#### Supplied material ####
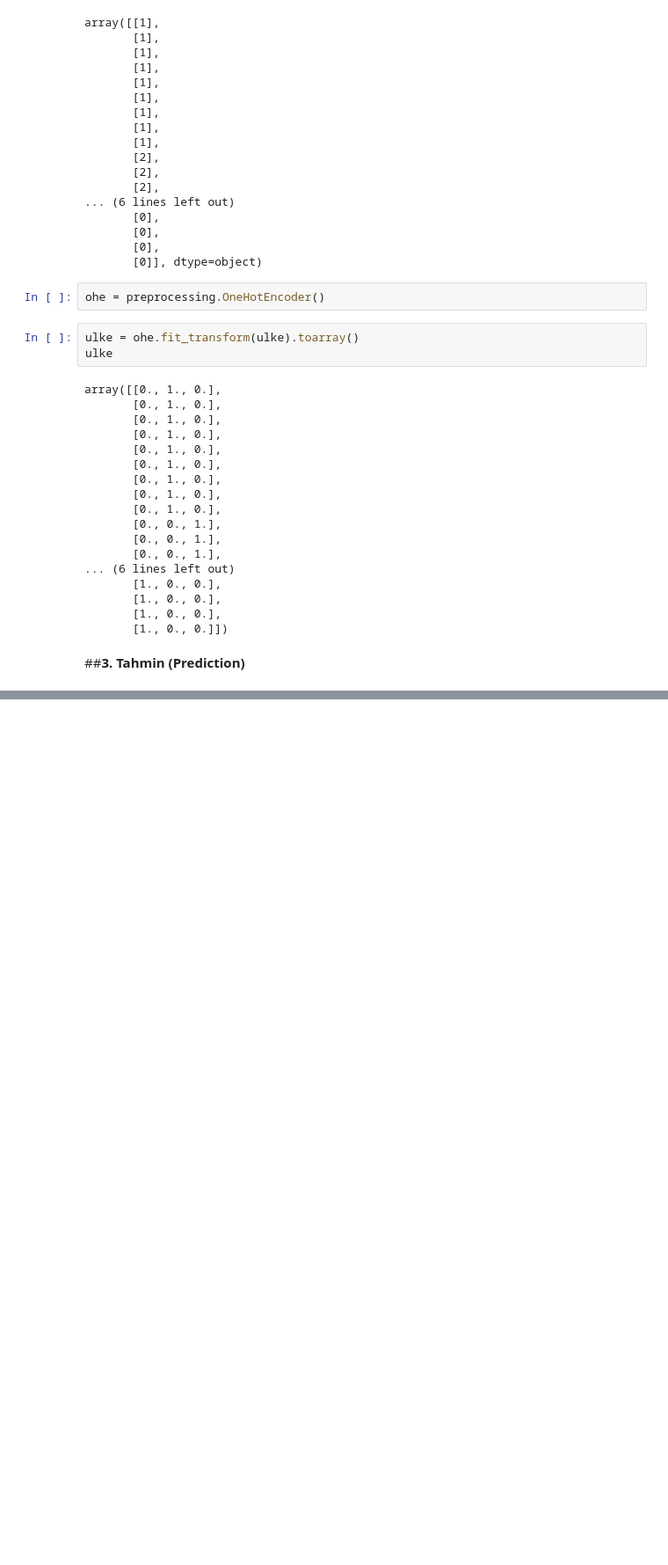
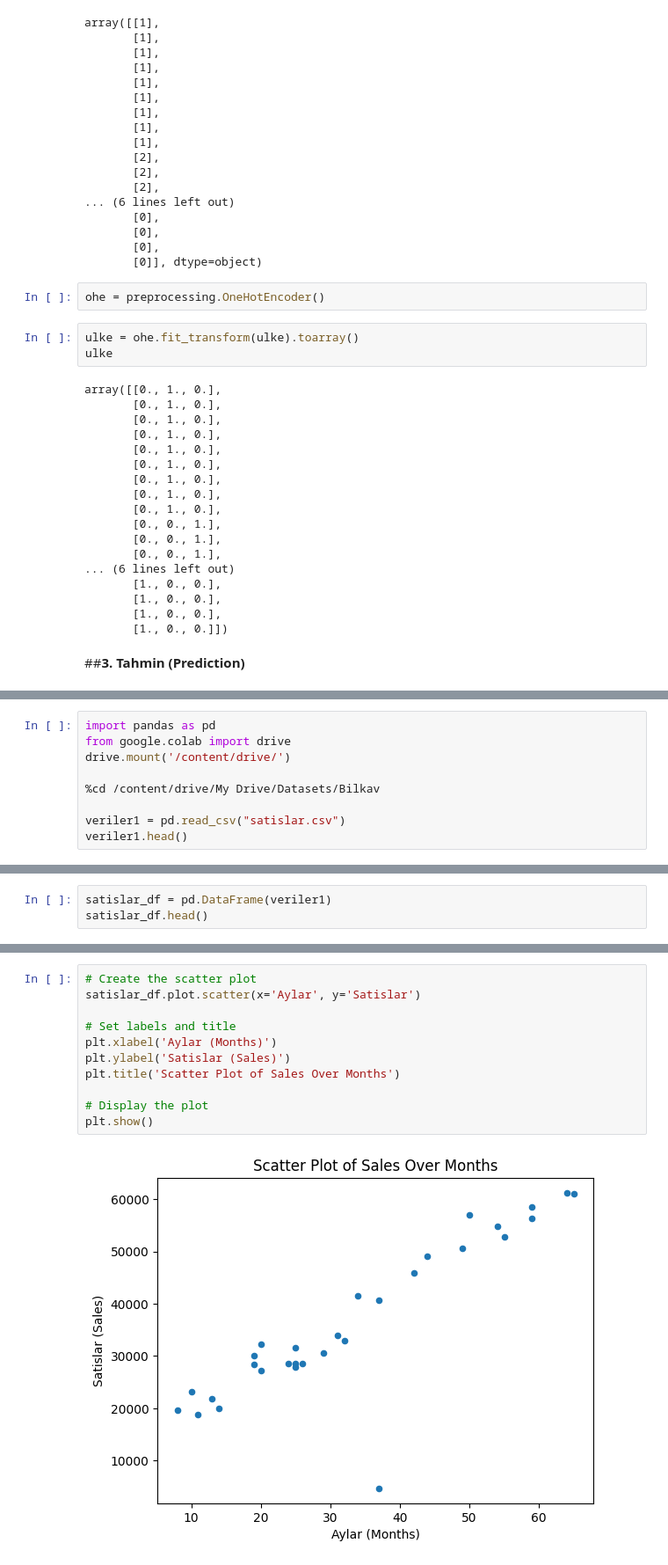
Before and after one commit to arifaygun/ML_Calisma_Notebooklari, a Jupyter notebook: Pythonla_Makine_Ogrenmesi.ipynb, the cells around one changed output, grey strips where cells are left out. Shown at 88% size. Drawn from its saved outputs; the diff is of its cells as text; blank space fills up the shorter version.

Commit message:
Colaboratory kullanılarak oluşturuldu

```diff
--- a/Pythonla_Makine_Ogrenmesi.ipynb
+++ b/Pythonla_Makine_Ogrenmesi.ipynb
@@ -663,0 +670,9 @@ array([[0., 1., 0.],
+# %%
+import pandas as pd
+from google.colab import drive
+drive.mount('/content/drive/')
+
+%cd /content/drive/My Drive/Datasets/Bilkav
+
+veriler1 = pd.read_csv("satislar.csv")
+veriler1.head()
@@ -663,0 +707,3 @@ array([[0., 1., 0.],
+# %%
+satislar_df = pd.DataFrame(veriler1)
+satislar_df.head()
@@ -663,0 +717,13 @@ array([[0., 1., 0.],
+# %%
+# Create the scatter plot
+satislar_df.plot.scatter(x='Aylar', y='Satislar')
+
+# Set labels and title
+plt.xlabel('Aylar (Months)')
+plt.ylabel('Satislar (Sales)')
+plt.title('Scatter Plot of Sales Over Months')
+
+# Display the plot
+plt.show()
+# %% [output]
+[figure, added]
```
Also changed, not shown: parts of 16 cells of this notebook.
####
> What needs to be done
Your answer must be an exact copy of the records, with every picture left out.

> Response
Before and after one commit to arifaygun/ML_Calisma_Notebooklari, a Jupyter notebook: Pythonla_Makine_Ogrenmesi.ipynb, the cells around one changed output, grey strips where cells are left out. Shown at 88% size. Drawn from its saved outputs; the diff is of its cells as text; blank space fills up the shorter version.

Commit message:
Colaboratory kullanılarak oluşturuldu

```diff
--- a/Pythonla_Makine_Ogrenmesi.ipynb
+++ b/Pythonla_Makine_Ogrenmesi.ipynb
@@ -663,0 +670,9 @@ array([[0., 1., 0.],
+# %%
+import pandas as pd
+from google.colab import drive
+drive.mount('/content/drive/')
+
+%cd /content/drive/My Drive/Datasets/Bilkav
+
+veriler1 = pd.read_csv("satislar.csv")
+veriler1.head()
@@ -663,0 +707,3 @@ array([[0., 1., 0.],
+# %%
+satislar_df = pd.DataFrame(veriler1)
+satislar_df.head()
@@ -663,0 +717,13 @@ array([[0., 1., 0.],
+# %%
+# Create the scatter plot
+satislar_df.plot.scatter(x='Aylar', y='Satislar')
+
+# Set labels and title
+plt.xlabel('Aylar (Months)')
+plt.ylabel('Satislar (Sales)')
+plt.title('Scatter Plot of Sales Over Months')
+
+# Display the plot
+plt.show()
+# %% [output]
+[figure, added]
```
Also changed, not shown: parts of 16 cells of this notebook.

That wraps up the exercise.